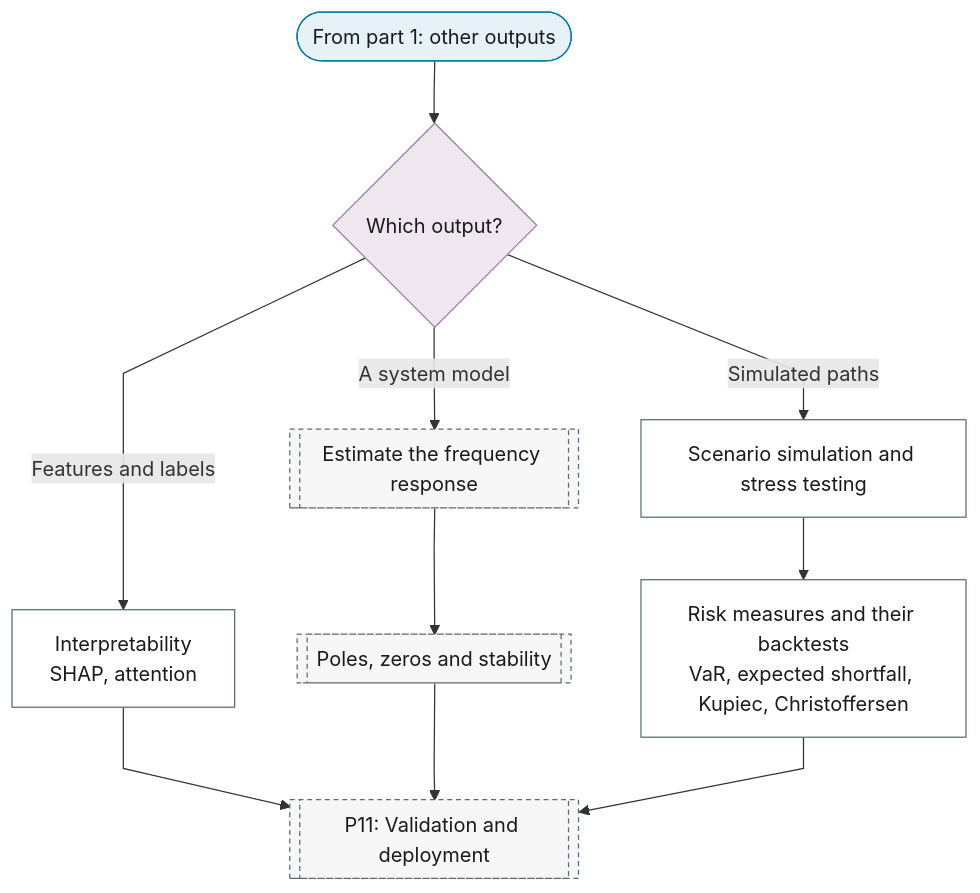
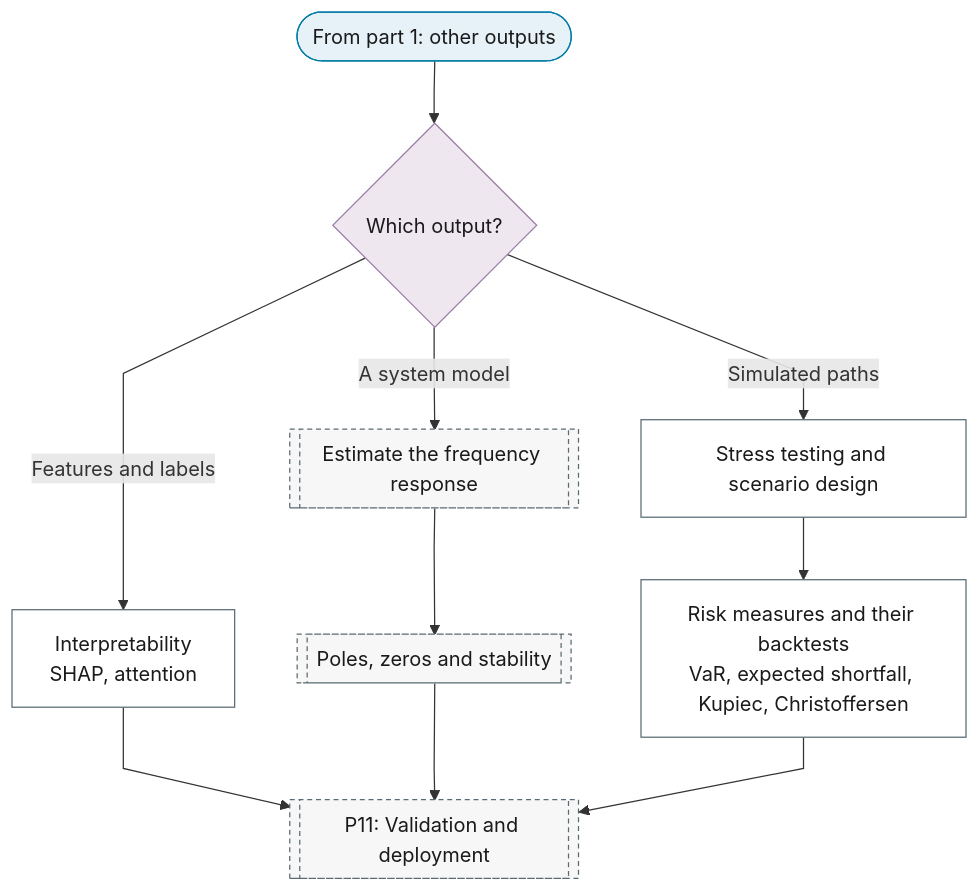
One commit to Shuxin-Y/time-series-analysis-manual changed the fifth of 5 diagrams in docs/01-workflow/p10-inference.md. Above: the diagram before and after it, drawn with Mermaid. The commit also changed other lines of this file and 6 other files, not shown here.

````diff
--- a/docs/01-workflow/p10-inference.md
+++ b/docs/01-workflow/p10-inference.md
@@ -138,23 +138,23 @@
 ```mermaid
 %%{init: {"flowchart": {"curve": "linear"}}}%%
 graph TD
     P10_PART_5_IN(["From part 1: other outputs"]) --> P10_OUTPUTS{"Which output?"}
     P10_OUTPUTS -->|"Features and labels"| P10_INTERPRETABILITY["Interpretability<br/>SHAP, attention"]
     P10_OUTPUTS -->|"A system model"| P2_SI_TRANSFER_FUNCTION[["Estimate the frequency response"]]
-    P10_OUTPUTS -->|"Simulated paths"| P10_SCENARIOS["Scenario simulation and stress testing"]
+    P10_OUTPUTS -->|"Simulated paths"| P10_SCENARIOS["Stress testing and scenario design"]
     P2_SI_TRANSFER_FUNCTION --> P2_SI_STABILITY[["Poles, zeros and stability"]]
     P10_SCENARIOS --> P10_RISK_MEASURES["Risk measures and their backtests<br/>VaR, expected shortfall, Kupiec, Christoffersen"]
     P10_INTERPRETABILITY & P2_SI_STABILITY & P10_RISK_MEASURES --> P11[["P11: Validation and deployment"]]
     class P10_PART_5_IN terminator
     class P10_OUTPUTS decision
     class P10_INTERPRETABILITY,P10_SCENARIOS,P10_RISK_MEASURES process
     class P2_SI_TRANSFER_FUNCTION,P2_SI_STABILITY,P11 ref
     classDef terminator fill:#E6F2F7,stroke:#007BA7,color:#1A1A1A;
     classDef process fill:#FFFFFF,stroke:#5A6B73,color:#1A1A1A;
     classDef decision fill:#EFE7F0,stroke:#9B7FA7,color:#1A1A1A;
     classDef data fill:#FFF4E0,stroke:#C9A55E,color:#1A1A1A;
     classDef good fill:#DCEFD8,stroke:#4A7A3F,color:#1A1A1A;
     classDef escalate fill:#FFE9C2,stroke:#C9A55E,color:#1A1A1A;
     classDef problem fill:#F2D9DE,stroke:#800020,color:#1A1A1A;
     classDef ref fill:#F7F7F7,stroke:#5A6B73,color:#1A1A1A,stroke-dasharray:4 3;
 ```
````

◆ ◆ ◆ ◆

What you need to do —
The answer must restate each entry word for word and contain no images.

Your solution —
One commit to Shuxin-Y/time-series-analysis-manual changed the fifth of 5 diagrams in docs/01-workflow/p10-inference.md. Above: the diagram before and after it, drawn with Mermaid. The commit also changed other lines of this file and 6 other files, not shown here.

````diff
--- a/docs/01-workflow/p10-inference.md
+++ b/docs/01-workflow/p10-inference.md
@@ -138,23 +138,23 @@
 ```mermaid
 %%{init: {"flowchart": {"curve": "linear"}}}%%
 graph TD
     P10_PART_5_IN(["From part 1: other outputs"]) --> P10_OUTPUTS{"Which output?"}
     P10_OUTPUTS -->|"Features and labels"| P10_INTERPRETABILITY["Interpretability<br/>SHAP, attention"]
     P10_OUTPUTS -->|"A system model"| P2_SI_TRANSFER_FUNCTION[["Estimate the frequency response"]]
-    P10_OUTPUTS -->|"Simulated paths"| P10_SCENARIOS["Scenario simulation and stress testing"]
+    P10_OUTPUTS -->|"Simulated paths"| P10_SCENARIOS["Stress testing and scenario design"]
     P2_SI_TRANSFER_FUNCTION --> P2_SI_STABILITY[["Poles, zeros and stability"]]
     P10_SCENARIOS --> P10_RISK_MEASURES["Risk measures and their backtests<br/>VaR, expected shortfall, Kupiec, Christoffersen"]
     P10_INTERPRETABILITY & P2_SI_STABILITY & P10_RISK_MEASURES --> P11[["P11: Validation and deployment"]]
     class P10_PART_5_IN terminator
     class P10_OUTPUTS decision
     class P10_INTERPRETABILITY,P10_SCENARIOS,P10_RISK_MEASURES process
     class P2_SI_TRANSFER_FUNCTION,P2_SI_STABILITY,P11 ref
     classDef terminator fill:#E6F2F7,stroke:#007BA7,color:#1A1A1A;
     classDef process fill:#FFFFFF,stroke:#5A6B73,color:#1A1A1A;
     classDef decision fill:#EFE7F0,stroke:#9B7FA7,color:#1A1A1A;
     classDef data fill:#FFF4E0,stroke:#C9A55E,color:#1A1A1A;
     classDef good fill:#DCEFD8,stroke:#4A7A3F,color:#1A1A1A;
     classDef escalate fill:#FFE9C2,stroke:#C9A55E,color:#1A1A1A;
     classDef problem fill:#F2D9DE,stroke:#800020,color:#1A1A1A;
     classDef ref fill:#F7F7F7,stroke:#5A6B73,color:#1A1A1A,stroke-dasharray:4 3;
 ```
````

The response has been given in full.